▶ **Extracted entries**
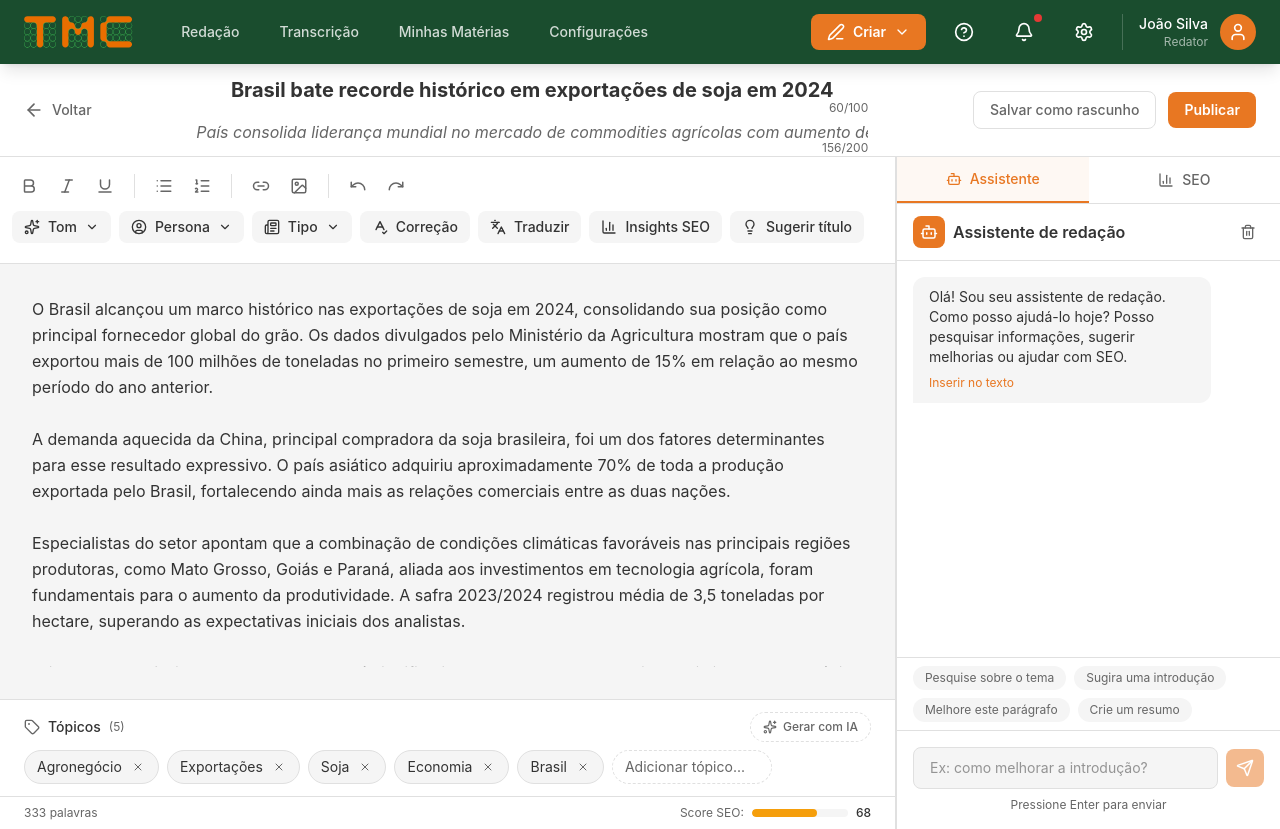
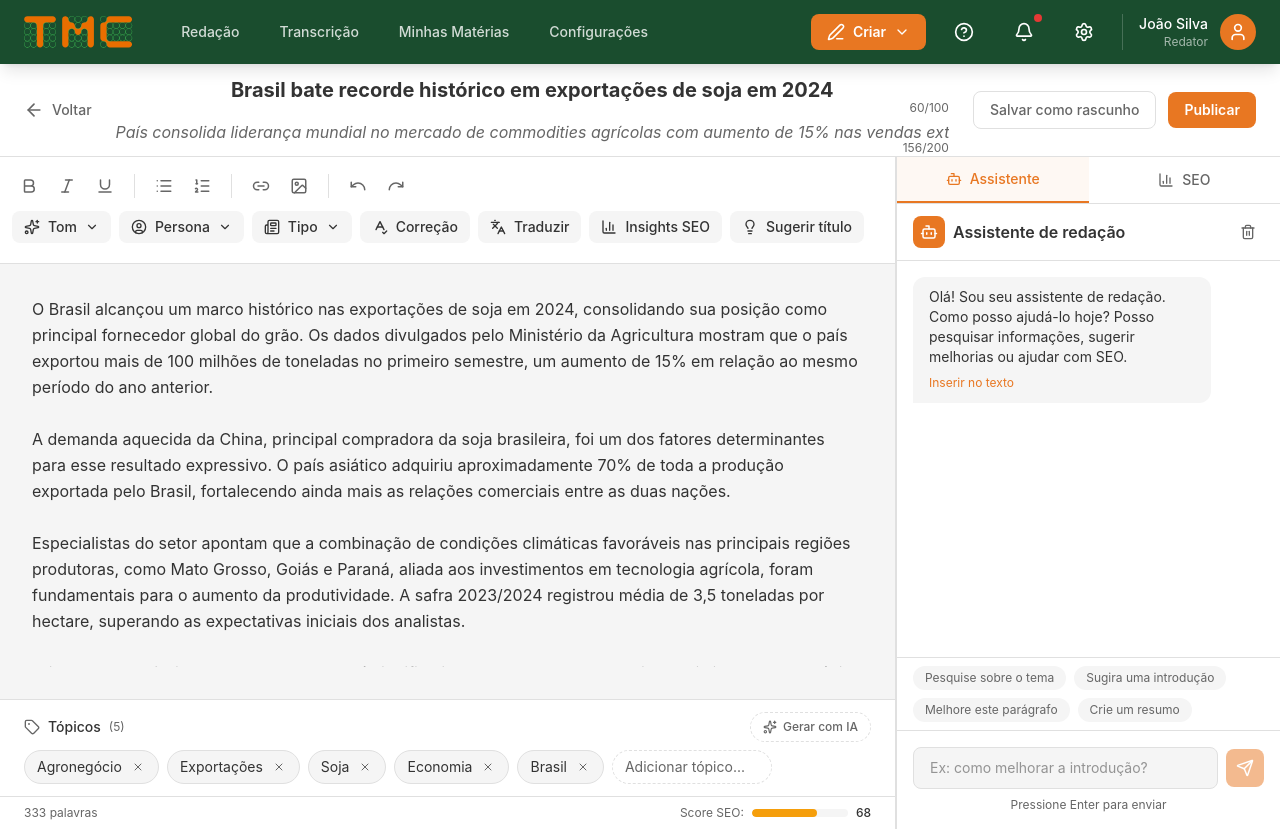
Before and after one commit to Jaar-TMC/tmc-redacao, a React (Vite) app in the folder tmc-redacao/: page /criar/editor in a window 1280 px wide. Built offline with nearby package versions, Linux system fonts and the light colour scheme.

Commit message:
aumento espaço linha fina

```diff
--- a/tmc-redacao/src/pages/CriarPostPage.jsx
+++ b/tmc-redacao/src/pages/CriarPostPage.jsx
@@ -283,7 +283,7 @@ Com esse desempenho, o Brasil reafirma sua posição estratégica no cenário gl
             <span className="text-sm font-medium hidden sm:inline">Voltar</span>
           </button>
 
-          <div className="flex-1 max-w-2xl mx-4 md:mx-8">
+          <div className="flex-1 max-w-4xl mx-4 md:mx-6">
             {/* Título */}
             <div className="relative">
               <label htmlFor="post-title" className="sr-only">Título da postagem</label>
```
Also changed, not shown: 2 other files (tests, documents, lock files or other folders).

▶ **Task item**
Throughout the records above, find the lines in which the word "className" appears and return them.

▶ **Response**
             <span className="text-sm font-medium hidden sm:inline">Voltar</span>
-          <div className="flex-1 max-w-2xl mx-4 md:mx-8">
+          <div className="flex-1 max-w-4xl mx-4 md:mx-6">
             <div className="relative">
               <label htmlFor="post-title" className="sr-only">Título da postagem</label>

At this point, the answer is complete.